- EXERCISE OBJECTIVE
Wherever the string "botui" shows up in the data below, copy the whole line.

########

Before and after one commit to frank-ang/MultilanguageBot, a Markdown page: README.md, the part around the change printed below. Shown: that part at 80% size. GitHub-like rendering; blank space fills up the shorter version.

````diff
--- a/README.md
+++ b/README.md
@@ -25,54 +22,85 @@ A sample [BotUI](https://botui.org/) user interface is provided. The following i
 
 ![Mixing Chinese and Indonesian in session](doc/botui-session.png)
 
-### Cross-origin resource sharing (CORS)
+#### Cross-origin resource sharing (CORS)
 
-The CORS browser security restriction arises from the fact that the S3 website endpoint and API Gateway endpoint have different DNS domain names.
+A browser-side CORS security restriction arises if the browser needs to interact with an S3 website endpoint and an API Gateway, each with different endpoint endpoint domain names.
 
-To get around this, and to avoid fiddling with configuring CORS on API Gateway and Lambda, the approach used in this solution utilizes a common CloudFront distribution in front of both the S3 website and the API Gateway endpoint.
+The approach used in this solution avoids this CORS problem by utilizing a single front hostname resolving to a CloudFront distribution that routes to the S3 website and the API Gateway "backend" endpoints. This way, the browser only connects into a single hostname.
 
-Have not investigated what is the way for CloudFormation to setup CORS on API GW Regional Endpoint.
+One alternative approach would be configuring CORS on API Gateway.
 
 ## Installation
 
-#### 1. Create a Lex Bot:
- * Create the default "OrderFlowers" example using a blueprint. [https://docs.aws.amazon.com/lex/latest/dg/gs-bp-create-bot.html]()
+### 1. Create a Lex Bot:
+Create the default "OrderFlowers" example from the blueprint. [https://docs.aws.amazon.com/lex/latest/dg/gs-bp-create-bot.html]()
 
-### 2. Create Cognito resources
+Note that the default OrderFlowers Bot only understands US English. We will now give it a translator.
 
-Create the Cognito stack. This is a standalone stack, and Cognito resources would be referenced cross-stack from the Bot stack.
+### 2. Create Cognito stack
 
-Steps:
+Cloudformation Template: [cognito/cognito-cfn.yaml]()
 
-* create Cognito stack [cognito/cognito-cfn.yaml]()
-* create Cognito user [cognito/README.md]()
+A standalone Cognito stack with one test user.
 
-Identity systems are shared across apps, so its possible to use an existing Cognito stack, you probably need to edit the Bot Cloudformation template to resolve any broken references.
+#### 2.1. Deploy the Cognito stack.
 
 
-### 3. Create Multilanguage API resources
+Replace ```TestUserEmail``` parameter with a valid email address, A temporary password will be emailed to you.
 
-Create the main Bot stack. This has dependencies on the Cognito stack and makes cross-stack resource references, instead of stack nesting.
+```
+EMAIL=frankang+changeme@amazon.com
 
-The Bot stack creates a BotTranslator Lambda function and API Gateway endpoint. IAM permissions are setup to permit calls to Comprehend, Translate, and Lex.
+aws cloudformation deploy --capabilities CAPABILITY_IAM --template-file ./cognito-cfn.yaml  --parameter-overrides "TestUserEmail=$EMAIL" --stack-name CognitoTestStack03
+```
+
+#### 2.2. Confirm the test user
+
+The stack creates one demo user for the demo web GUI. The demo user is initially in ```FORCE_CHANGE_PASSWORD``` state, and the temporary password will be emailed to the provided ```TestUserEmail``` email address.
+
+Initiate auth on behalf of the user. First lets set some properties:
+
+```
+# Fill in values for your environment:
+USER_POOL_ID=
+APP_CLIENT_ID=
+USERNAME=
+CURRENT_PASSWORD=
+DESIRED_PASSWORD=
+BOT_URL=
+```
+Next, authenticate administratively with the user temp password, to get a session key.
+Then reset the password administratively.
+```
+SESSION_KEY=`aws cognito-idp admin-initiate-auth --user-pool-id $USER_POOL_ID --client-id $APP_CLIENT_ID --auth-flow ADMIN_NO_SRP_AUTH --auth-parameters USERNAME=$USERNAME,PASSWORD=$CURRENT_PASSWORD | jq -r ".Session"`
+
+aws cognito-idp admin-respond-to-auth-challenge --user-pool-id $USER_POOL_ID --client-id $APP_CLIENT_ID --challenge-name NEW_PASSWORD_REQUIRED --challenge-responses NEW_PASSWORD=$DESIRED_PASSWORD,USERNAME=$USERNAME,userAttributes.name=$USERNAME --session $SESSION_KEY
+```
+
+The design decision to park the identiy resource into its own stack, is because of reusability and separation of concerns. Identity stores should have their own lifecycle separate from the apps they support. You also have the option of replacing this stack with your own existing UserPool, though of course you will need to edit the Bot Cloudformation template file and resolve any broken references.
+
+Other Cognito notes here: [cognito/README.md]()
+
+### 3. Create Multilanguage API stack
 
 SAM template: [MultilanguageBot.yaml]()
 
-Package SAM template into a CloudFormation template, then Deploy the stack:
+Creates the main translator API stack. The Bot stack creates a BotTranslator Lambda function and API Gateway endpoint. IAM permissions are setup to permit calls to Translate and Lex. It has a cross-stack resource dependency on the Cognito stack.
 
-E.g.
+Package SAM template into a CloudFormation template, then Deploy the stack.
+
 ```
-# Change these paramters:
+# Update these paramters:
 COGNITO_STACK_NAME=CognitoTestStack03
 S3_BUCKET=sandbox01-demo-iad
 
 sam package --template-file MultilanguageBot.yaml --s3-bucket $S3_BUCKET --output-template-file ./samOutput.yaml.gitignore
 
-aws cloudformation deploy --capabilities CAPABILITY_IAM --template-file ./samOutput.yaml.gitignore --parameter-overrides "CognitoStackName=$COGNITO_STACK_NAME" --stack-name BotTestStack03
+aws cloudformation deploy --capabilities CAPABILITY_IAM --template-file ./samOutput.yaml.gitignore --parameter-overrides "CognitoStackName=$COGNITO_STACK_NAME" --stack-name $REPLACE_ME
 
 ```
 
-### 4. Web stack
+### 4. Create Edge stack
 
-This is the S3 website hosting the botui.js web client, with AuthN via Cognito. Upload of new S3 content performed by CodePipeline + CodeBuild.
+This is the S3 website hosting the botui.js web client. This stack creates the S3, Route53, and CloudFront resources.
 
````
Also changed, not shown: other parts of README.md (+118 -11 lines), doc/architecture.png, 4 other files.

########

- EXERCISE SOLUTION
@@ -25,54 +22,85 @@ A sample [BotUI](https://botui.org/) user interface is provided. The following i
 ![Mixing Chinese and Indonesian in session](doc/botui-session.png)
-This is the S3 website hosting the botui.js web client, with AuthN via Cognito. Upload of new S3 content performed by CodePipeline + CodeBuild.
+This is the S3 website hosting the botui.js web client. This stack creates the S3, Route53, and CloudFront resources.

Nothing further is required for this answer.